> Problem to solve:
Would you filter the listing below so that only lines with the word "Category" remain?

> The data:
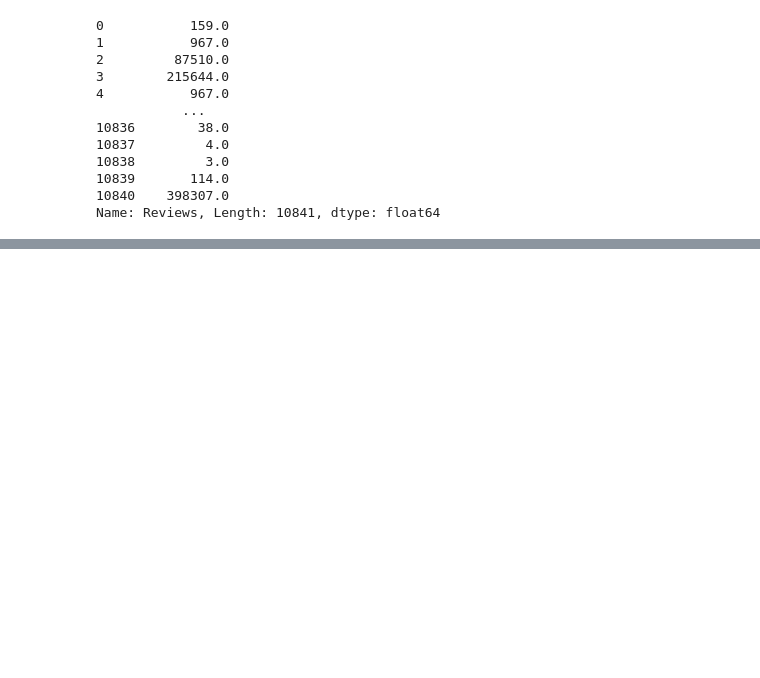
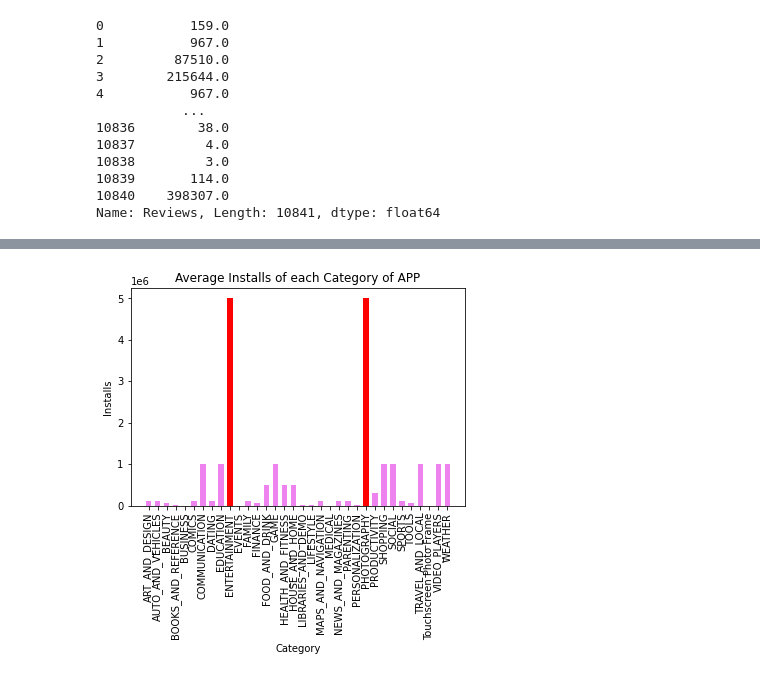
Before and after one commit to Rajashekar-Anumalla/PlayStoreAppReview_DataWrangling, a Jupyter notebook: Play_Store_App_Review_Analysis_Capstone_Project.ipynb, the cells around one changed output, grey strips where cells are left out. Cells and saved outputs as stored; diff of their text form; code cells hidden in the pictures; blank space fills up the shorter version.

```diff
--- a/Play_Store_App_Review_Analysis_Capstone_Project.ipynb
+++ b/Play_Store_App_Review_Analysis_Capstone_Project.ipynb
@@ -283,0 +299,3 @@ df_copy.groupby('Category',as_index=False)['Rating'].mean()
+# %%
+df_4 = df_copy.groupby('Category',as_index=False)['Installs'].median()
+df_4
@@ -283,0 +320,13 @@ df_copy.groupby('Category',as_index=False)['Rating'].mean()
+# %%
+colors = ['red' if x > 1000000 else 'violet' for x in df_4.Installs]
+
+plt.bar(df_4.Category,df_4.Installs,width=0.6,color=colors)
+
+plt.xlabel('Category')
+plt.ylabel('Installs')
+plt.title('Average Installs of each Category of APP')
+
+plt.xticks(rotation=90)
+plt.show()
+# %% [output]
+[figure, added]
```
Also changed, not shown: parts of 12 cells of this notebook.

> Response to this exercise:
@@ -283,0 +299,3 @@ df_copy.groupby('Category',as_index=False)['Rating'].mean()
+df_4 = df_copy.groupby('Category',as_index=False)['Installs'].median()
@@ -283,0 +320,13 @@ df_copy.groupby('Category',as_index=False)['Rating'].mean()
+plt.bar(df_4.Category,df_4.Installs,width=0.6,color=colors)
+plt.xlabel('Category')
+plt.title('Average Installs of each Category of APP')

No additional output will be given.